Riccardo Muti’s 1974 recording of Verdi’s Aida won the Grand Prix du Disque, the French equivalent of a Grammy Award.

PH: You conducted Aida for the first time at the Vienna Staatsoper in 1973 — some 30 years later — and you made a historic recording in 1974. You returned to Aida in Salzburg in the summer of 2017, and now you lead it in Chicago. Over these many decades, has your understanding of Aida changed in any significant way?

RM: When I conducted Aida in 1973, it was at the beginning of my career, and my Verdi was much more matter-of-fact. Then I did many other operas of Verdi — not only early Verdi — Nabucco, Attila, Macbeth, I due Foscari, Simon Boccanegra — but late Verdi — Don Carlos, Otello, Falstaff. Returning to Aida after conducting so many Verdi operas, you approach it in a different way. You know more about the process throughout Verdi’s entire life as a composer, and you realize that what is in Aida — the structure, the harmonies, the dramatic concept — is already there in the first operas. In the recent performances of Aida in Salzburg, I paid more attention to the fact that Aida is not just an opera of triumph. It is one of Verdi’s most refined scores. Most of the time, it’s chamber music: many times there is just one person on stage — Aida alone, Radamès alone — or two, Aida and Amneris — or three. It is a very intimate opera.

The instrumentation is very sophisticated, very delicate, and most of the time the dialogue between the singers should be intimate — not like you are in a big square telling everybody your personal problems. But it is generally played in a heavy way, because when people think of Aida, they think of the Arena di Verona, with elephants and lions in cages. And Amonasro, the father of Aida, comes out dressed like Tarzan, as a sort of slave, when in fact, the Ethiopians were a cultivated people. There are some clichés in this opera that are very difficult to eliminate.

Shirin Neshat

PH: Isn’t this a problem for stage directors today?

The front cover for the score of Aida, published by Ricordi in 1871. | Wikimedia

RM: I did Aida in Salzburg with Shirin Neshat, a great and very famous lady. She was born in Iran — she has since left — and she did a lot to help the situation of women in Iran. So I thought of her for this opera, considering the situation of Aida before Amneris — Amneris the daughter of the pharaoh and Aida the slave — even if she’s the daughter of the king of Ethiopia, she’s treated like many women today are treated in that world. In this respect, the relationship between Aida and Amneris becomes an actual problem of today.

PH: What will the Chicago Symphony Orchestra bring to Aida?

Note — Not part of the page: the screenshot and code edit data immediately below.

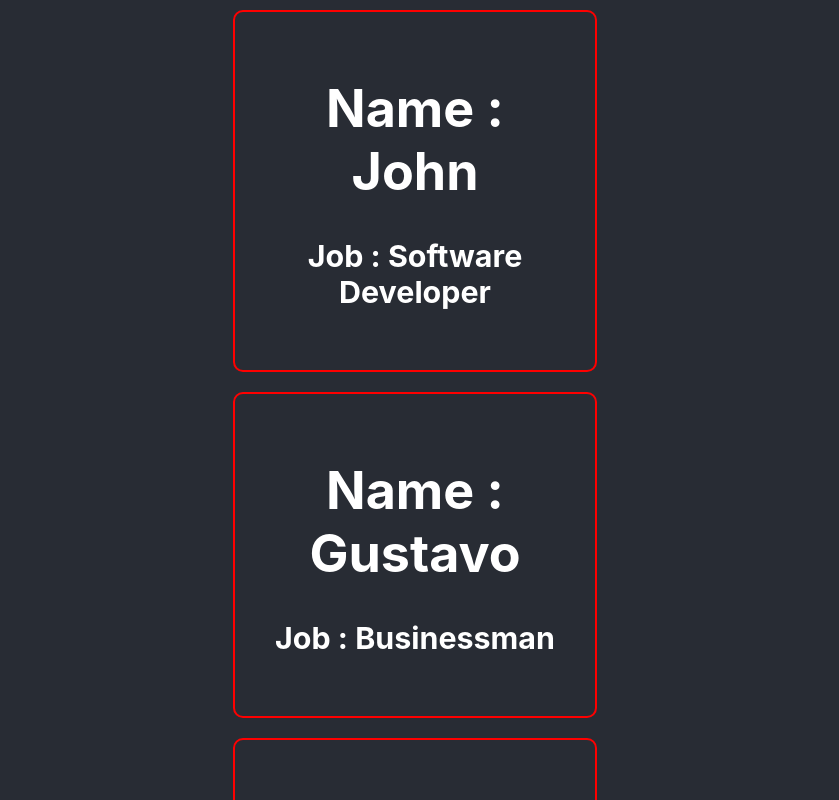
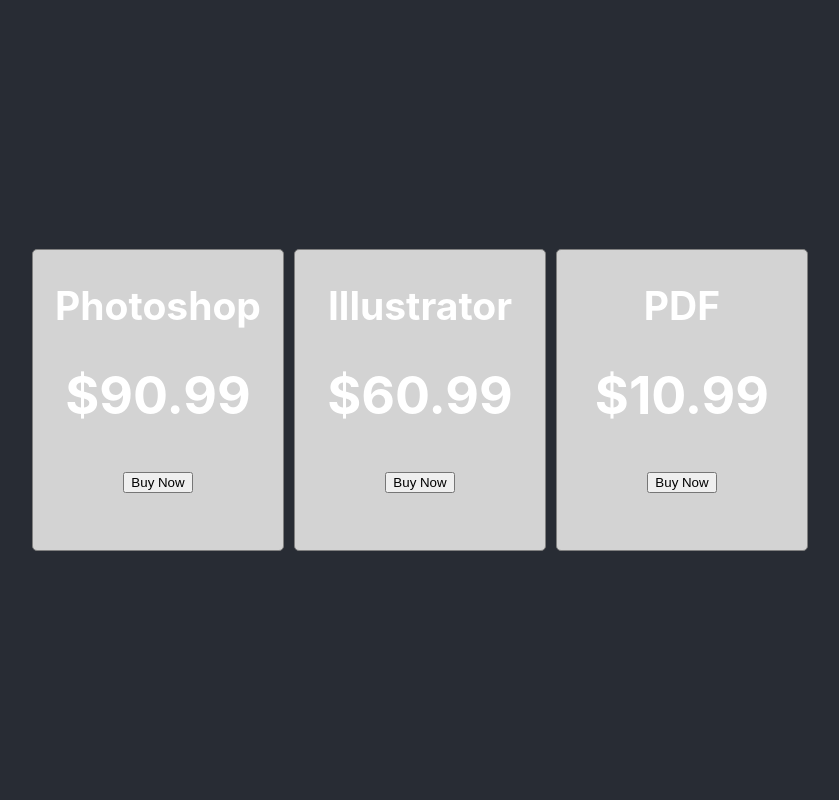
Before and after one commit to IftekharPriyo/react-core-concepts, a React (Create React App) app: page / in a window 1280 px wide. Shown: the top 800 px of the page, without its empty margins (225-1064 px from the left). Built offline with nearby package versions, Linux system fonts and the light colour scheme.

Commit message:
props from object

```diff
--- a/src/App.js
+++ b/src/App.js
@@ -3,18 +3,48 @@
 import './App.css';
 
 function App() {
+  const products = [
+    {name: 'Photoshop', price: '$90.99'},
+    {name: 'Illustrator', price: '$60.99'},
+    {name: 'PDF', price: '$10.99'}
 
+  ]
   return (
     <div className="App">
       <header className="App-header">
-
-        <Person name='John' job='Software Developer'></Person>
+        <div>
+          <Product name={products[0].name} price={products[0].price}></Product>
+          <Product name={products[1].name} price={products[1].price}></Product>
+          <Product name={products[2].name} price={products[2].price}></Product>
+        </div>
+        {/* <Person name='John' job='Software Developer'></Person>
         <Person name='Gustavo' job='Businessman'></Person>
-        <Person name='Harry' job='Data Scientist'></Person>
+        <Person name='Harry' job='Data Scientist'></Person> */}
 
       </header>
     </div>
   );
+}
+
+function Product(props){
+
+  const productStyle = {
+    border : '1px solid gray',
+    borderRadius : '5px',
+    backgroundColor : 'lightgray',
+    height : '300px',
+    width : '250px',
+    float : 'left',
+    marginLeft : '10px'
+  }
+
+  return(
+    <div style={productStyle}>
+      <h2>{props.name} </h2>
+      <h1>{props.price}</h1>
+      <button>Buy Now</button>
+    </div>
+  )
 }
 
 function Person(props){
```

RM: I consider the Chicago Symphony today one of the best, if not the best, Verdi orchestra. We have done a lot of Verdi together — Macbeth, Otello, Falstaff, the Requiem — so the orchestra has approached this composer without bad traditions — the bad habits that affect even many of the important orchestras in important theaters. Of course, this is a war that has been going on since I started to conduct, and it will continue until the end of my life.

PH: Of all the opera composers you have performed in your career, which now spans more than 50 years, why is it that Verdi speaks to you the most profoundly?

RM: Because he speaks to us — about us. Like Mozart. I always stress the relationship between Verdi and Mozart. They speak about our defects, our love, our jealousy — all the human aspects. I have repeated many times the words spoken by Gabriele d’Annunzio, the great Italian poet, when Verdi died: “Diede una voce alle speranze e ai lutti. Pianse ed amò per tutti.” (“He gave a voice to all our hopes and sorrows. He cried and he loved for all of us.”) This is Verdi.

TOP: Riccardo Muti (center) joins the cast of Aida, including Francesco Meli, Anna Netrebko and Luca Salsi, for bows at the 2017 Salzburg Festival. | Photo: ©Franz Neumayr/Salzburg Festival